Assigned task: Lines with the word "other": copy all of them from the entries below.

──────── Record set

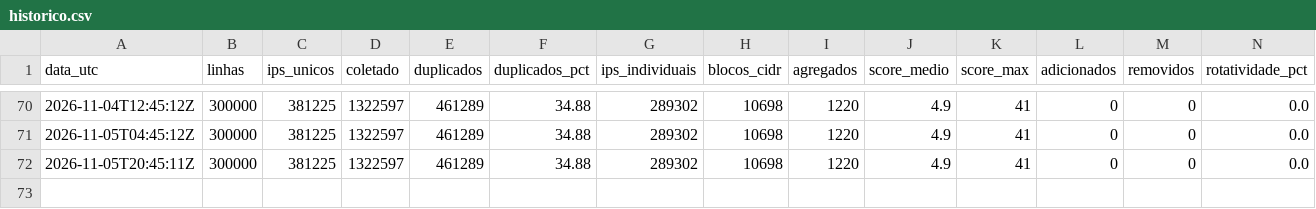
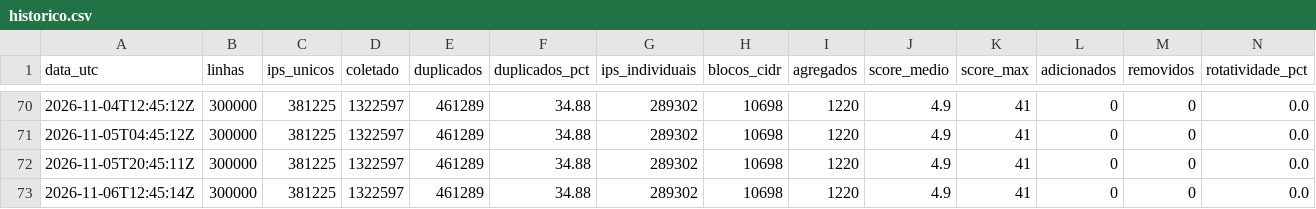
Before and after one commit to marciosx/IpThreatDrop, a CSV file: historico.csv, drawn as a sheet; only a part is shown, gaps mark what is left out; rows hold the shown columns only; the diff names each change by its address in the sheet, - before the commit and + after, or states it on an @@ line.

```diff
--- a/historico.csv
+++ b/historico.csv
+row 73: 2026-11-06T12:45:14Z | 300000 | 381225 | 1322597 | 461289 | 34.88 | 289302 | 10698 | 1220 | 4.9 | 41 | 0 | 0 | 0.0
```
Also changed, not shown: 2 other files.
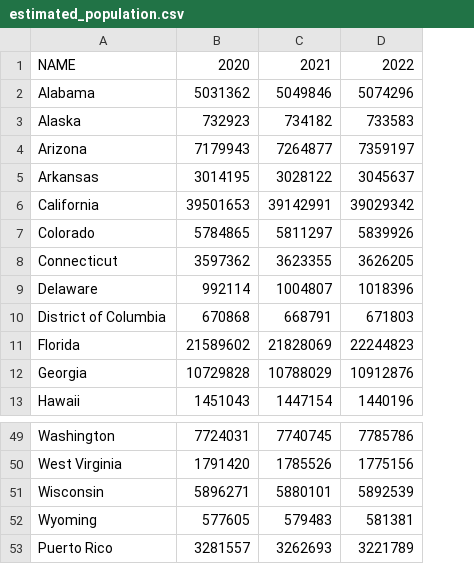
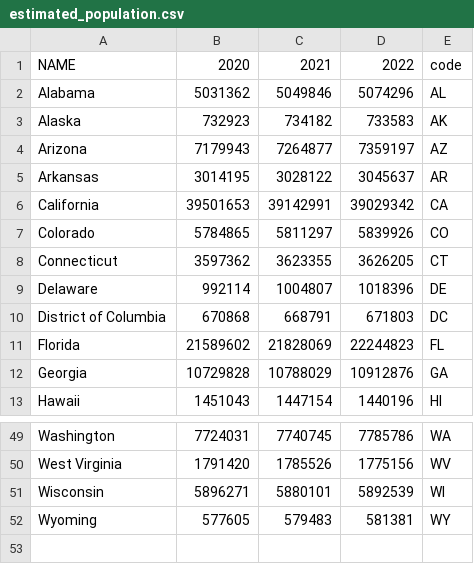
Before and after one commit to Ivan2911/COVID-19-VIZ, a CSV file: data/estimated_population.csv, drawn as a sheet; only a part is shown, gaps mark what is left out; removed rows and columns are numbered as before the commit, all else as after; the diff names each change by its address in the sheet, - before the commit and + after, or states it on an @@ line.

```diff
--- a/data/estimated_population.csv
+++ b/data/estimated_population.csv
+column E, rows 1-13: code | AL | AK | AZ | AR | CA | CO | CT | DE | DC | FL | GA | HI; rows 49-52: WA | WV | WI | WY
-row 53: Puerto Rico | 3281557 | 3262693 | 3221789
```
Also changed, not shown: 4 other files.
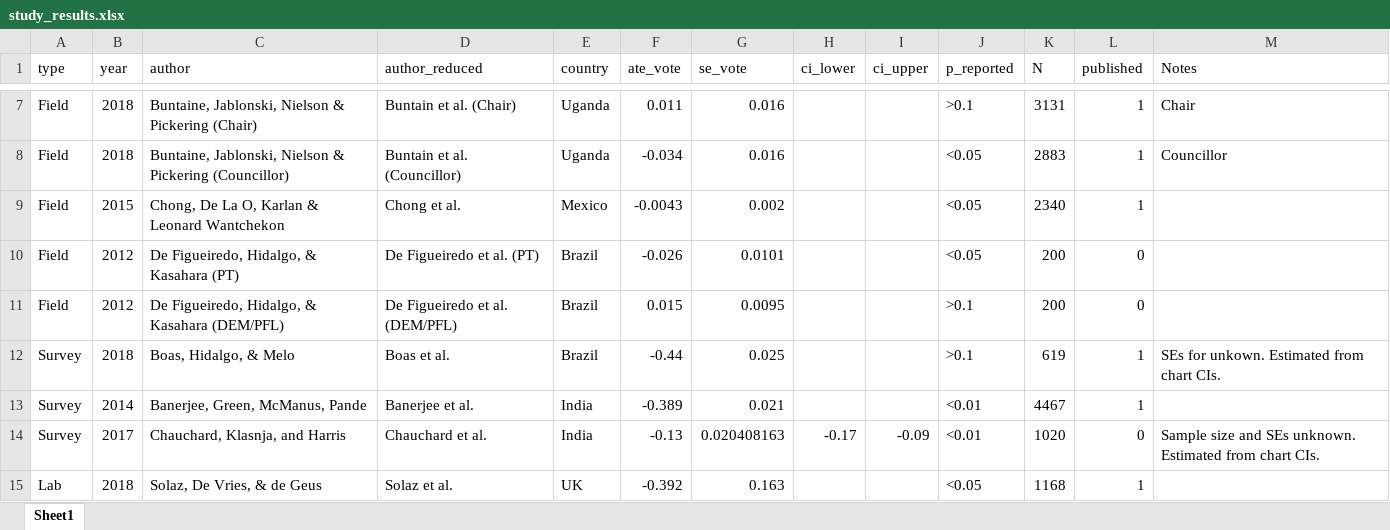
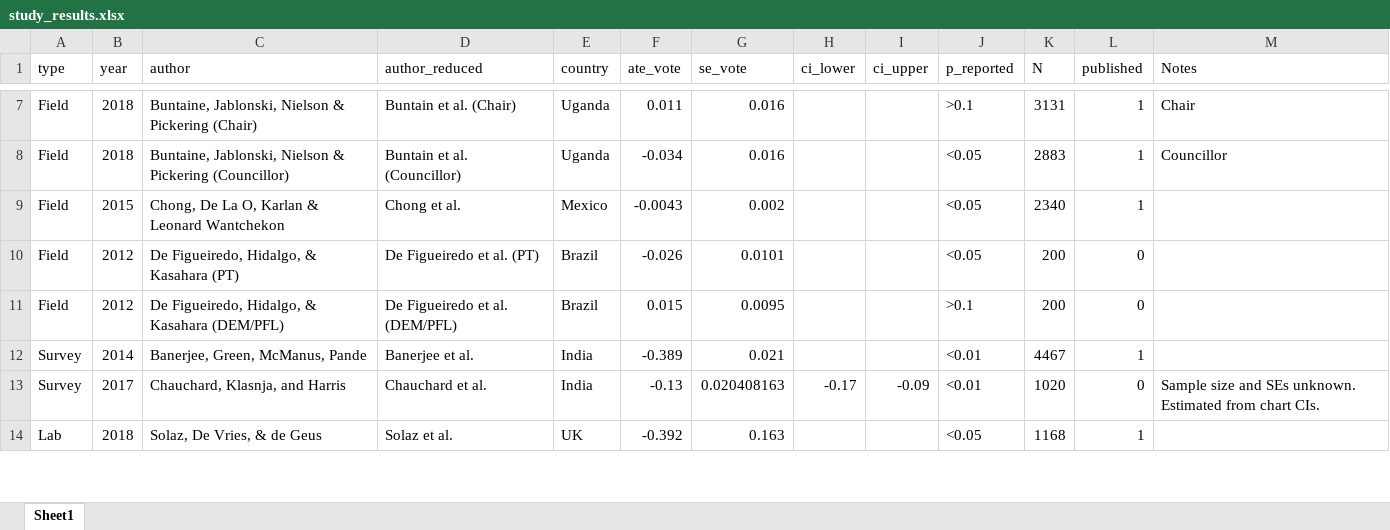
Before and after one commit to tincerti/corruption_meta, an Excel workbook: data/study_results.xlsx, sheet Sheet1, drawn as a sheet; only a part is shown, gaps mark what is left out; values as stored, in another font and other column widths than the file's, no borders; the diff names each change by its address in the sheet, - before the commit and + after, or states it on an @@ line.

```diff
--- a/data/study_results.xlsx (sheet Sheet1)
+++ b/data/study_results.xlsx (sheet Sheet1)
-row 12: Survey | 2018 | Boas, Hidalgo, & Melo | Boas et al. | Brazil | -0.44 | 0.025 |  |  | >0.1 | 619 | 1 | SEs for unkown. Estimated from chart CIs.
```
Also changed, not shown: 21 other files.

────────────────
──────── Record set

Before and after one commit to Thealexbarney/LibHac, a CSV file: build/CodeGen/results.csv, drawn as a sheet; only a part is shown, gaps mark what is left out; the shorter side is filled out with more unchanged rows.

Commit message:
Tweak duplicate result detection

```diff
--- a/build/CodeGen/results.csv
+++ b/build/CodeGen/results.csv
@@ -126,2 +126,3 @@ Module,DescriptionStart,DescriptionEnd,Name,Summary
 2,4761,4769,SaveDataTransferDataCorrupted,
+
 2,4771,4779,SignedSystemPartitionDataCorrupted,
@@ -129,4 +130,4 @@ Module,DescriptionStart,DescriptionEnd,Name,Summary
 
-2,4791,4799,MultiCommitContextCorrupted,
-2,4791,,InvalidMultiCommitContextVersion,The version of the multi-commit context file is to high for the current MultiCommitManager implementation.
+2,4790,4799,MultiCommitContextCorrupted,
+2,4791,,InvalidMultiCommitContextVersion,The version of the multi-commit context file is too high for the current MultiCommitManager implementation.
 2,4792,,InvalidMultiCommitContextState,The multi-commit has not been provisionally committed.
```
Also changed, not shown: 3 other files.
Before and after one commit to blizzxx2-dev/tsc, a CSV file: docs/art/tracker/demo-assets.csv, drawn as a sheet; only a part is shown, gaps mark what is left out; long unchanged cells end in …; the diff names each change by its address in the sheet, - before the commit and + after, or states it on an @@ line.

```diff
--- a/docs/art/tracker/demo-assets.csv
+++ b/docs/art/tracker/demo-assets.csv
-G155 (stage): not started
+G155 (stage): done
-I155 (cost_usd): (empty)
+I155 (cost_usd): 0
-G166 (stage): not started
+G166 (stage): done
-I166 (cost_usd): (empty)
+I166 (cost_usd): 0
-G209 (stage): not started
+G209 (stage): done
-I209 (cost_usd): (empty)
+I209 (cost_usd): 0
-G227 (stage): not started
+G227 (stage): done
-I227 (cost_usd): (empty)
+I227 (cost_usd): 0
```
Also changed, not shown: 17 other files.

────────────────

Solution to this problem:
Also changed, not shown: 2 other files.
Also changed, not shown: 4 other files.
Before and after one commit to tincerti/corruption_meta, an Excel workbook: data/study_results.xlsx, sheet Sheet1, drawn as a sheet; only a part is shown, gaps mark what is left out; values as stored, in another font and other column widths than the file's, no borders; the diff names each change by its address in the sheet, - before the commit and + after, or states it on an @@ line.
Also changed, not shown: 21 other files.
Also changed, not shown: 3 other files.
Also changed, not shown: 17 other files.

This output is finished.